September 2023 the active age Page 18

NOTE:The Active Age is printing regularly scheduled senior center activities as space permits. Please email Joe at to have your center’s activities listed.

Calendar of eventS

SedgwiCk County Senior CenterS


7651 E Central Park Ave

744-2700, ext 304


504 W Sterling, 796-0027

CHENEY 516 Main, 542-3721

CLEARWATER 921 E Janet, 584-2332

DERBY 611 N Mulberry Rd, 788-0223

DOWNTOWN 200 S Walnut, 267-0197

EDGEMOOR 5815 E 9th, 688-9392


1006 N Main, 535-1155

GODDARD 120 N Main, 794-2441

HAYSVILLE 160 E Karla, 529-5903

Mon: 10 am Chair Yoga

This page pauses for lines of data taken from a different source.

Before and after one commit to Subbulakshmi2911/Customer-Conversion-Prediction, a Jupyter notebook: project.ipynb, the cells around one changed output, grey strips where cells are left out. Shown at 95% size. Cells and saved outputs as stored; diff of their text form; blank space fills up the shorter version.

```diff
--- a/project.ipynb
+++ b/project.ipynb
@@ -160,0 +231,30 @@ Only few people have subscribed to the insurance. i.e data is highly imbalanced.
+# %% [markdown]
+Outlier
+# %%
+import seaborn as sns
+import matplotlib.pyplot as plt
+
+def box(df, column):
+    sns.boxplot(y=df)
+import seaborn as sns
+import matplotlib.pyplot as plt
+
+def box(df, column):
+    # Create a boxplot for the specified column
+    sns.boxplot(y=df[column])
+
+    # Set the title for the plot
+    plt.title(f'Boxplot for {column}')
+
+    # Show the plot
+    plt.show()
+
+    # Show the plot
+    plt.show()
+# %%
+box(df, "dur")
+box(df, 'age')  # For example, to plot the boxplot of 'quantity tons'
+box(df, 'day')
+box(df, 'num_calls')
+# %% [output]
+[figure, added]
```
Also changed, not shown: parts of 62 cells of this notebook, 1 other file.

Mon: 1 pm Dominoes

Tue, Thu: 10 am STEPS

Tue, Thu: 11 am Cards

Fri: 10:30 am Drumming

Fri: 12:30 pm Game Time

Fri: 1 pm Tai Chi KECHI Kechi City Building, 744-0217, 744-1271

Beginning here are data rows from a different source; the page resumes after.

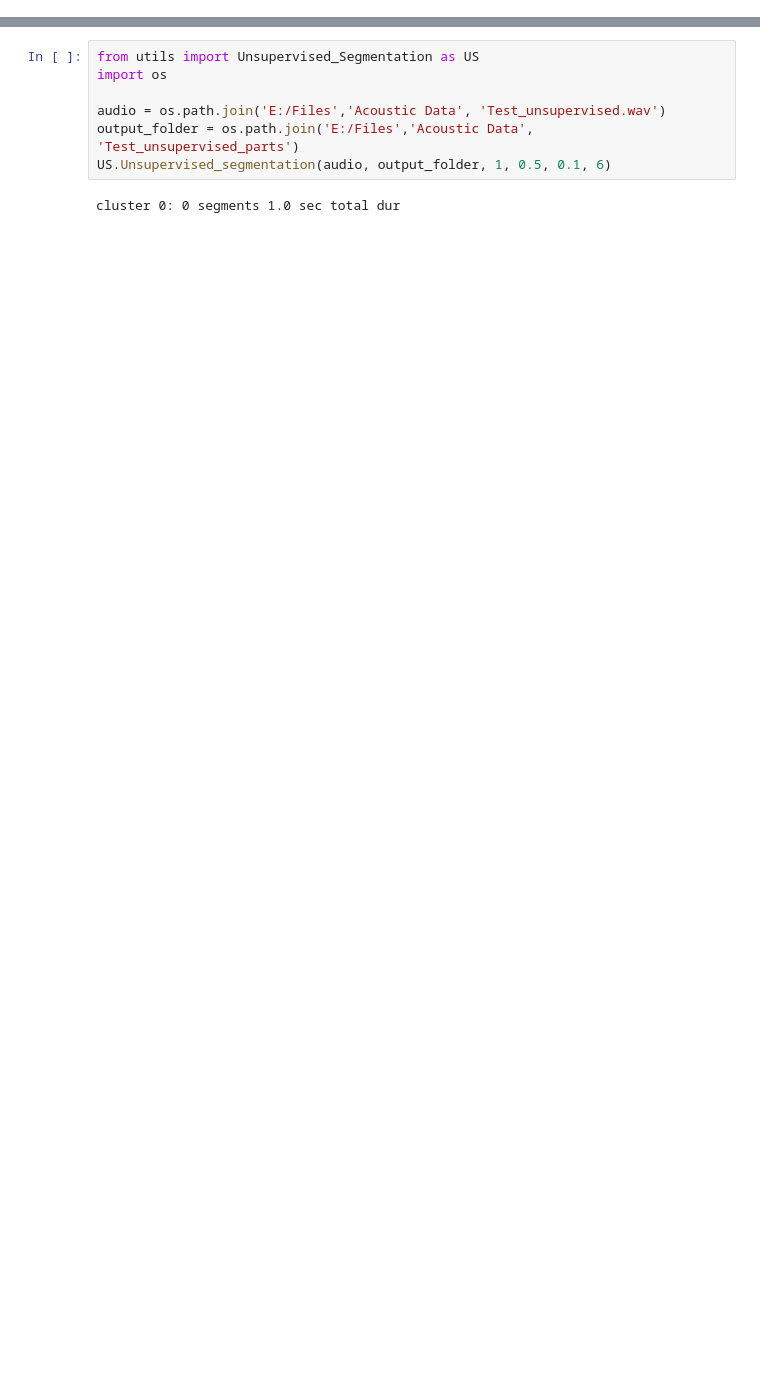
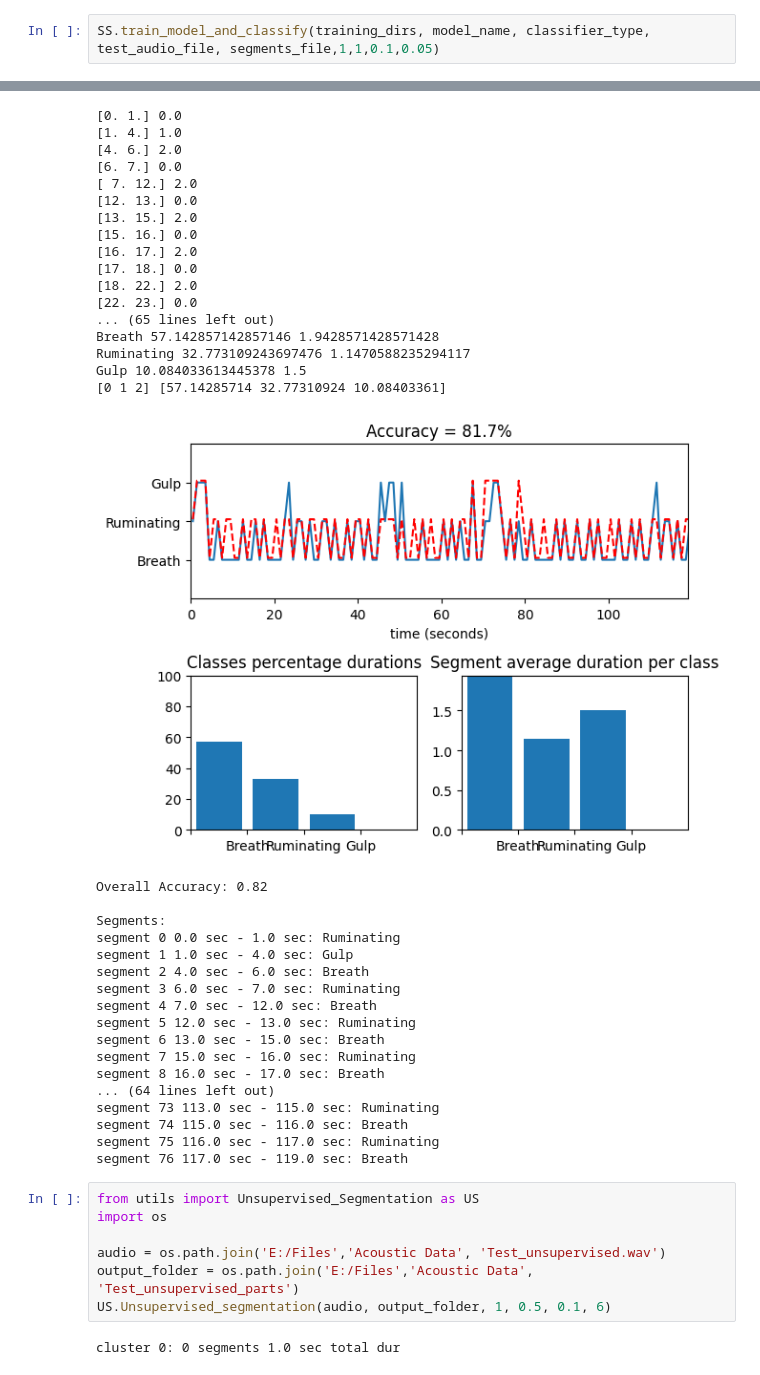
Before and after one commit to wuxiaohui9707/Cow-Audio-Detection, a Jupyter notebook: Segmentation_and_Classification.ipynb, the cells around one changed output, grey strips where cells are left out. Saved outputs shown, nothing was run; the diff lists cells and outputs as text; blank space fills up the shorter version.

```diff
--- a/Segmentation_and_Classification.ipynb
+++ b/Segmentation_and_Classification.ipynb
@@ -122,0 +159,3 @@ segment 78 117.0 sec - 119.0 sec: Breath
+# %%
+SS.train_model_and_classify(training_dirs, model_name, classifier_type, test_audio_file, segments_file,1,1,0.1,0.05)
+# %% [output]
@@ -123,3 +197,38 @@ segment 78 117.0 sec - 119.0 sec: Breath
+[0. 1.] 0.0
+[1. 4.] 1.0
+[4. 6.] 2.0
+[6. 7.] 0.0
+[ 7. 12.] 2.0
+[12. 13.] 0.0
+[13. 15.] 2.0
+[15. 16.] 0.0
+[16. 17.] 2.0
+[17. 18.] 0.0
+[18. 22.] 2.0
+[22. 23.] 0.0
+... (65 lines left out)
+Breath 57.142857142857146 1.9428571428571428
+Ruminating 32.773109243697476 1.1470588235294117
+Gulp 10.084033613445378 1.5
+[0 1 2] [57.14285714 32.77310924 10.08403361]
+[figure, added]
+Overall Accuracy: 0.82
+
+Segments:
+segment 0 0.0 sec - 1.0 sec: Ruminating
+segment 1 1.0 sec - 4.0 sec: Gulp
+segment 2 4.0 sec - 6.0 sec: Breath
+segment 3 6.0 sec - 7.0 sec: Ruminating
+segment 4 7.0 sec - 12.0 sec: Breath
+segment 5 12.0 sec - 13.0 sec: Ruminating
+segment 6 13.0 sec - 15.0 sec: Breath
+segment 7 15.0 sec - 16.0 sec: Ruminating
+segment 8 16.0 sec - 17.0 sec: Breath
+... (64 lines left out)
+segment 73 113.0 sec - 115.0 sec: Ruminating
+segment 74 115.0 sec - 116.0 sec: Breath
+segment 75 116.0 sec - 117.0 sec: Ruminating
+segment 76 117.0 sec - 119.0 sec: Breath
 # %%
 from utils import Unsupervised_Segmentation as US
 import os
```
Also changed, not shown: parts of 3 cells of this notebook, 8 other files.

841 W 21st, 267-1700

LINWOOD 1901 S Kansas, 263-3703

MCADAMS GOLDEN AGE 1329 E 16th, 337-9222

MT HOPE 105 S Ohio, 667-8956

MULVANE 632 E Mulvane, 777-4813

Tue: 8-9:30 a.m. Coffee and donuts

2nd Tue: 8-9:30 a.m. Mulvane

Senior Breakfast, $3.

NORTHEAST 2121 E 21st, 269-4444

OAKLAWN 2937 Oaklawn Dr, 524-7545

ORCHARD PARK 4808 W 9th, 942-2293


6100 N Hydraulic, 744-1199


2nd Mon: 11 a.m. Computer/ smartphone class

4th Thu: 12:30 pm Bingo

Tues: 6:30 pm 10 Point Pitch

Tue, Thu: 10:30-11:15 am WellREP exercise

Tue, Thu: 6-8 pm Pickleball

Fri: 9 a.m. Line dancing

Butler County Senior CenterS


410 Lioba Dr, 733-4441


640 Osage, 775-1189


Lion’s Community Bldg, S Main St


Cassoday Senior Center

133 S. Washington, 620-735-4538


124 W 4th, 746-3227

EL DORADO 210 E 2nd, 321-0142


112 S Main, 745-9200 or 742-9905


207 E Silknitter, 776-0170

Senior wedneSdayS

September 6

10:30 am Wichita Art Museum

1400 W. Museum Blvd., $2 admission. Sketching in the Galleries.

1:30 pm Museum of World Treasures

835 E. 1st St. Info unavailable

September 13

10 am Sedgwick County Zoo, 5555 Zoo Blvd. (316) 266-8213,

$4 Day to Day Dinosaurs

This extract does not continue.